OK, so this one is evil.
The BIOS provides a function "get floppy drive type" (INT 13, AH=8). This function is called by the MS-DOS initialization code to determine what kind of floppy drives are installed. This function retrieves the floppy drive settings from the CMOS RAM (on EISA systems: The primary CMOS RAM, not the EISA extended configuration storage). At least on certain Award BIOSes, this function is "gated" by the "CMOS power lost" bit, and returns invalid values (0 Tracks, 0 sectors/track, 0 heads) if the CMOS battery is flat. Dallas chips with integrated battery provide the status of the internal battery in their "valid RAM and time (VRT)" bit (bit 7 of control register D), no matter whether they currently get proper supply from the mainboard +5V. If this bit is found indicating "internal battery flat" by the POST, it sets the "CMOS power lost" bit (bit 7 of CMOS RAM, index 0E). The BIOS also prints the message "CMOS battery failed" error message, but doesn't wait for any key and clears the screen directly afterwards, so you don't get to see it.
If I enter a second hard drive (D:) in the BIOS setup without connecting a secondary drive to the IDE port, I get to see both "Hard disk(s) fail (20)" and "CMOS battery failed". This proves my point that the message is indeed printed, and you can see it if the BIOS waits for F1 due to a different error.

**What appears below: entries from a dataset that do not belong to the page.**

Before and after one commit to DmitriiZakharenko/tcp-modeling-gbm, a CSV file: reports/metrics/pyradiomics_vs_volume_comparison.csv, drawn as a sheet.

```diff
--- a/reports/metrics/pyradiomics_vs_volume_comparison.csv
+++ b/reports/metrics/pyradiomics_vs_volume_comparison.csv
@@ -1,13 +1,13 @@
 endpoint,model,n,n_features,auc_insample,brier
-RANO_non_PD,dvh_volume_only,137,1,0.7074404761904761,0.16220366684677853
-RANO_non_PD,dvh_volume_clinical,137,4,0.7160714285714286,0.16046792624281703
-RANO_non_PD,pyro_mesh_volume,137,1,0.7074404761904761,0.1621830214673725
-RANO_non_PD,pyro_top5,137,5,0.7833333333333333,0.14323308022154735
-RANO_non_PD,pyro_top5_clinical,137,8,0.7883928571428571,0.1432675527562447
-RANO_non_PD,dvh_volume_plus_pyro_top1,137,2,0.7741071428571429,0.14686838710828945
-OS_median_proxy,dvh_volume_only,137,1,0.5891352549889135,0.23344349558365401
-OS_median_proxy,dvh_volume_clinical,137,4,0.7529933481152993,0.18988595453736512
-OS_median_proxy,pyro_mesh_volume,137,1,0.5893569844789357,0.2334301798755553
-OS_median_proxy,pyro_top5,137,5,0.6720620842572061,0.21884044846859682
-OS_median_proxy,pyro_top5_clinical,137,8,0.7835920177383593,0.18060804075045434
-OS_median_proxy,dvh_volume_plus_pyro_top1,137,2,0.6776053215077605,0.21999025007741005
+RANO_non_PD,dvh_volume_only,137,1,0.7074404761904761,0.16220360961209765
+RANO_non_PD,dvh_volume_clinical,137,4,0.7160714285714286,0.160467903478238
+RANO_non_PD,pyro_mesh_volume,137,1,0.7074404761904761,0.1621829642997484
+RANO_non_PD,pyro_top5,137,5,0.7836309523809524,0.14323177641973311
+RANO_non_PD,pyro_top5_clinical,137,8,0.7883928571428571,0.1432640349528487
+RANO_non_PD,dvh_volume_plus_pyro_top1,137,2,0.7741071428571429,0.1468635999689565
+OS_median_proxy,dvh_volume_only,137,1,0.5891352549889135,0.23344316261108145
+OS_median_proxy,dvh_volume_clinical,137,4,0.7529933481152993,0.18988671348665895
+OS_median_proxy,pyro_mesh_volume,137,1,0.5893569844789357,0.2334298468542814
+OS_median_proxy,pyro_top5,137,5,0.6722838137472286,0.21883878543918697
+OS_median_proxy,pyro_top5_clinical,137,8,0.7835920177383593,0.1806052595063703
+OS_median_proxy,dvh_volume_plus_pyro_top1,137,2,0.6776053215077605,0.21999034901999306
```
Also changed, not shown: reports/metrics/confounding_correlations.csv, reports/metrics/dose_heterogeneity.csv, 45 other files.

I think it is quite unfortunate, that the BIOS mostly works with a flat CMOS battery, but stubbornly refuses to report valid drive types to DOS (or any other caller of INT13), and doesn't indicate this condition in any user-visible way.